Vietnam’s leading property developer Vingroup seems to know no limits to its talents as evidenced by the proposal it sent to the Ministry of Transport, seeking to buy into the country’s seaport operations.
Vingroup is keen to become a strategic partner in the Saigon Port Company Ltd, and Haiphong Port JSC currently owned by state-run Vinalines.
The developer has proposed buying a stake of up to 80 per cent in Haiphong Port at a price not lower than the average auction price.
Vingroup has also proposed to buy an 80 per cent stake at a price not lower than the initial public offering (IPO) in Saigon Port, and has demanded the right to partake in the company’s equitisation plan.
Haiphong Port JSC was equitised in 2014, with VND3.26 trillion ($152 million) in chartered capital, and Vinalines holding a 94.6 per cent stake.
Last year, the port reported total throughput cargo volumes of 19.7 million tonnes, earning VND1.57 trillion ($73.6 million) in revenue and VND397 billion ($18.5 million) in profits.

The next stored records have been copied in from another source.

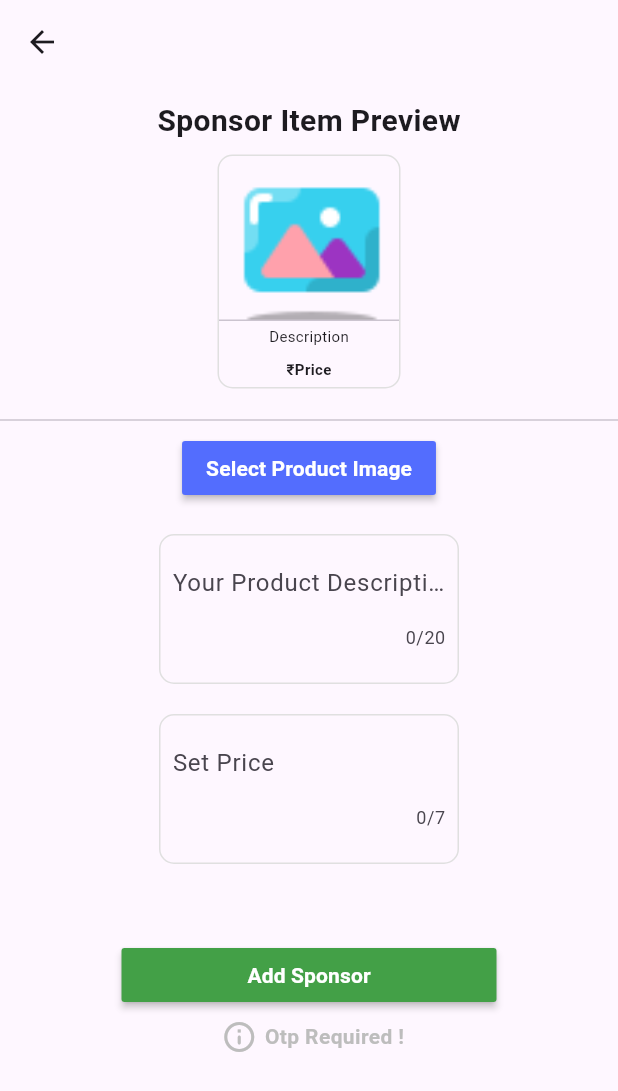
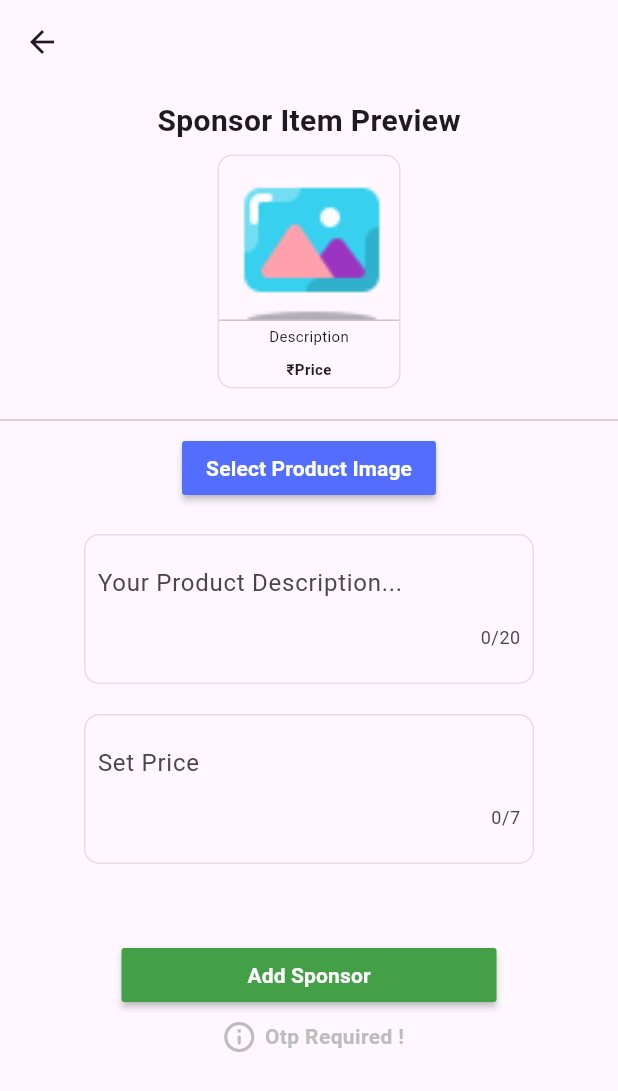
Before and after one commit to Yogesh-Jaisankar/ecommerce, a Flutter app: the SponsorItem screen opened directly, on a phone screen of 412 x 824 dp. Shown: the top 1091 px of the screen. Run offline on Flutter 3.47's test engine with Material 2 defaults, Android fonts, the phone set to English and light mode, and no system bars; our stand-ins replace dots_indicator, flutter_rating_bar, image_picker, shared_preferences; accounts and stored records are empty.

```diff
--- a/lib/Sponsors/sponsor_item.dart
+++ b/lib/Sponsors/sponsor_item.dart
@@ -115,6 +115,7 @@ class _SponsorItemState extends State<SponsorItem> {
             ),
             SizedBox(height: 5),
             Divider(),
+            //Pick Image
             MaterialButton(
                 onPressed: () {
                   _pickImage();
@@ -127,8 +128,9 @@ class _SponsorItemState extends State<SponsorItem> {
                       color: Colors.white, fontWeight: FontWeight.bold),
                 )),
             SizedBox(height: 20),
+            //Desc
             Container(
-              width: 200,
+              width: 300,
               height: 100,
               decoration: BoxDecoration(
                 border: Border.all(color: Colors.grey.shade300),
@@ -153,8 +155,9 @@ class _SponsorItemState extends State<SponsorItem> {
               ),
             ),
             SizedBox(height: 20),
+            //Price
             Container(
-              width: 200,
+              width: 300,
               height: 100,
               decoration: BoxDecoration(
                 border: Border.all(color: Colors.grey.shade300),
```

Meanwhile, Saigon Port’s enterprise value was set at VND3.99 trillion ($186 million) at the start of 2014. Of this, state equity was VND2.16 trillion ($101 million). Saigon Port will be equitised in the first quarter of this year. However, the state still want to retain a 75 per cent stake.
In its document to the MoT, Vingroup CEO Duong Thi Mai Hoa claimed that the group would apply the latest management models in the operation and management of these two major ports to bolster business efficiency.

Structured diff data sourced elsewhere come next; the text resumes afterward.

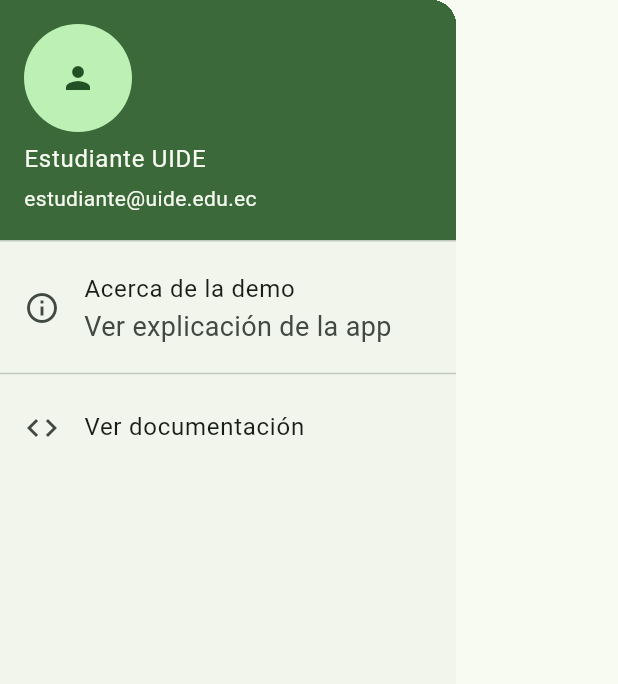
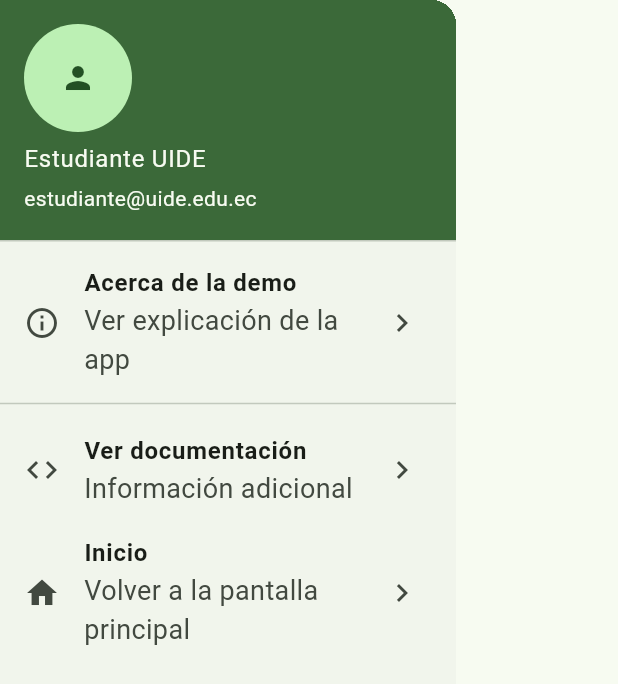
Before and after one commit to richardmijo/semana3_2526, a Flutter app: the MainDrawer widget shown alone on an empty page, opened directly, on a phone screen of 412 x 824 dp. Shown: the top 684 px of the screen. Run offline on Flutter 3.47's test engine with Material 3 defaults, Android fonts, the phone set to English and light mode, and no system bars.

Commit message:
feat: refactor del Drawer y documentación técnica

```diff
--- a/lib/features/ui_demo/presentation/widgets/main_drawer.dart
+++ b/lib/features/ui_demo/presentation/widgets/main_drawer.dart
@@ -1,4 +1,5 @@
 import 'package:flutter/material.dart';
+import '../../../../widgets/drawer_item.dart';
 
 class MainDrawer extends StatelessWidget {
   const MainDrawer({super.key});
@@ -11,16 +12,14 @@
           const UserAccountsDrawerHeader(
             accountName: Text('Estudiante UIDE'),
             accountEmail: Text('estudiante@uide.edu.ec'),
-            currentAccountPicture: CircleAvatar(
-              child: Icon(Icons.person),
-            ),
+            currentAccountPicture: CircleAvatar(child: Icon(Icons.person)),
           ),
-          ListTile(
-            leading: const Icon(Icons.info_outline),
-            title: const Text('Acerca de la demo'),
-            subtitle: const Text('Ver explicación de la app'),
+
+          DrawerItem(
+            icon: Icons.info_outline,
+            title: 'Acerca de la demo',
+            subtitle: 'Ver explicación de la app',
             onTap: () {
-              Navigator.of(context).pop();
               showAboutDialog(
                 context: context,
                 applicationName: 'UI Demo Flutter',
@@ -34,13 +33,15 @@
               );
             },
           ),
+
           const Divider(),
 
-          ListTile(
-            leading: const Icon(Icons.code),
-            title: const Text('Ver documentación'),
+          //
+          DrawerItem(
+            icon: Icons.code,
+            title: 'Ver documentación',
+            subtitle: 'Información adicional',
             onTap: () {
-              Navigator.of(context).pop();
               ScaffoldMessenger.of(context).showSnackBar(
                 const SnackBar(
                   content: Text('Aquí podrías abrir una pantalla de ayuda.'),
@@ -48,9 +49,18 @@
               );
             },
           ),
+
+          //
+          DrawerItem(
+            icon: Icons.home,
+            title: 'Inicio',
+            subtitle: 'Volver a la pantalla principal',
+            onTap: () {
+              Navigator.pushNamed(context, '/');
+            },
+          ),
         ],
       ),
     );
   }
 }
-// actividad
--- /dev/null
+++ b/lib/widgets/drawer_item.dart
@@ -0,0 +1,30 @@
+import 'package:flutter/material.dart';
+
+class DrawerItem extends StatelessWidget {
+  final IconData icon;
+  final String title;
+  final VoidCallback onTap;
+  final String? subtitle;
+
+  const DrawerItem({
+    super.key,
+    required this.icon,
+    required this.title,
+    required this.onTap,
+    this.subtitle,
+  });
+
+  @override
+  Widget build(BuildContext context) {
+    return ListTile(
+      leading: Icon(icon),
+      title: Text(title, style: const TextStyle(fontWeight: FontWeight.w600)),
+      subtitle: subtitle == null ? null : Text(subtitle!),
+      trailing: const Icon(Icons.chevron_right),
+      onTap: () {
+        Navigator.of(context).pop(); // Cierra el Drawer
+        onTap();
+      },
+    );
+  }
+}
```
Also changed, not shown: 1 other file.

Apart from being trusted with the development of Nha Trang Port in the south-central province of Khanh Hoa, a subsidiary under Vingroup has also applied to build a passenger dock on Phu Quoc Island in the southern coastal province of Kien Giang.
Vingroup was also rumoured to be the single investor hoping to buy Phu Quoc International Airport.

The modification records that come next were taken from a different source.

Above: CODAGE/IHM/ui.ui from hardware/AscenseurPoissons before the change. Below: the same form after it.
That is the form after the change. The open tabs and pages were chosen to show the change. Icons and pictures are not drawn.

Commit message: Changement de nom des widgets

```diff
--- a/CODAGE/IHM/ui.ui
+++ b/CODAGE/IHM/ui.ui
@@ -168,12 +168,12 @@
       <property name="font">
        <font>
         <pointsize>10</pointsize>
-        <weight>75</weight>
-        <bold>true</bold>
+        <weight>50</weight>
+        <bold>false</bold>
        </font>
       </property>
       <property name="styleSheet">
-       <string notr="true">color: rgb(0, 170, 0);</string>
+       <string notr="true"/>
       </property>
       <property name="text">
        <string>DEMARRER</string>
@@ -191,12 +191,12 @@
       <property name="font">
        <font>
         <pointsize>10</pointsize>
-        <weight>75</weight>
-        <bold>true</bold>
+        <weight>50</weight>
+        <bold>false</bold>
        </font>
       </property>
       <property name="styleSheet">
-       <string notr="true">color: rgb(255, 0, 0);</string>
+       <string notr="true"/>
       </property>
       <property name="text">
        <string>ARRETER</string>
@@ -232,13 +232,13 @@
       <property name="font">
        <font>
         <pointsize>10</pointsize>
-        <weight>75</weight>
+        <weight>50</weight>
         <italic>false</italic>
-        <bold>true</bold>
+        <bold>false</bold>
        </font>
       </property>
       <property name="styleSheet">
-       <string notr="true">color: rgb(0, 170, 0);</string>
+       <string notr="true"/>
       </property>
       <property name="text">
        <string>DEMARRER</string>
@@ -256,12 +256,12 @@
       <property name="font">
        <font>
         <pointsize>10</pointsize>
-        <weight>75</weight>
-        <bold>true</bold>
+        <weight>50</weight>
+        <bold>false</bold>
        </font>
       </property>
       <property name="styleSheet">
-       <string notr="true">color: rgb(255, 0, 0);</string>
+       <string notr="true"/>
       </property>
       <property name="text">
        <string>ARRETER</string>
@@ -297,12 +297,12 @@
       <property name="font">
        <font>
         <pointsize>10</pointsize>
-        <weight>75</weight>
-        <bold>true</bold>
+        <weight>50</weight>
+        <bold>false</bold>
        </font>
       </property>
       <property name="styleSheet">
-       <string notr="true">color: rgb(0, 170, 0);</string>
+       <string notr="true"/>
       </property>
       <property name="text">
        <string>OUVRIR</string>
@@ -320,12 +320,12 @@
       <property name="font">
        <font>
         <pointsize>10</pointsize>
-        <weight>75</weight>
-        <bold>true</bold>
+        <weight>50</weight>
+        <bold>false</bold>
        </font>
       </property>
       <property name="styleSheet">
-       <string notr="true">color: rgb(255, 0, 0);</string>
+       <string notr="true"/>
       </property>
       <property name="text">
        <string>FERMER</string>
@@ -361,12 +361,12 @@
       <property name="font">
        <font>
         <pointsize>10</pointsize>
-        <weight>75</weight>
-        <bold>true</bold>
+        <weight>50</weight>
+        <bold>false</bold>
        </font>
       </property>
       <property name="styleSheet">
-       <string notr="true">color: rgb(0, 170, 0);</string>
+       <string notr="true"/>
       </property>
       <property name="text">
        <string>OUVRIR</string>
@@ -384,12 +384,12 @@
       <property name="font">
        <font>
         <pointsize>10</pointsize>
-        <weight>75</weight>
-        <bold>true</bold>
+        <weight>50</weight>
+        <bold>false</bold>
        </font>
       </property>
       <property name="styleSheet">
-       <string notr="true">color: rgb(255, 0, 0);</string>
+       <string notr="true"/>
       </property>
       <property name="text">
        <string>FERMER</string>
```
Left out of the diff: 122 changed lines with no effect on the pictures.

To win a stake in Haiphong Port, Vingroup would need to compete head-on with the Vietnam-Oman Investment JSC (VOI) belonging to Oman’s sovereign wealth fund SGRF. The Middle East investor had sent a proposal to the Vietnamese government asking to acquire 29.68 per cent stake in Haiphong Port under a negotiated price scheme.
In the case of Saigon Port, if Vingroup was chosen to become the port’s strategic partner, parent company Vinalines would need to revise its resolution on selecting strategic partners as the Vinalines’ Member Council, which earlier regulated that Saigon Port’s strategic partners must operate in fields other than Vingroup’s core lines.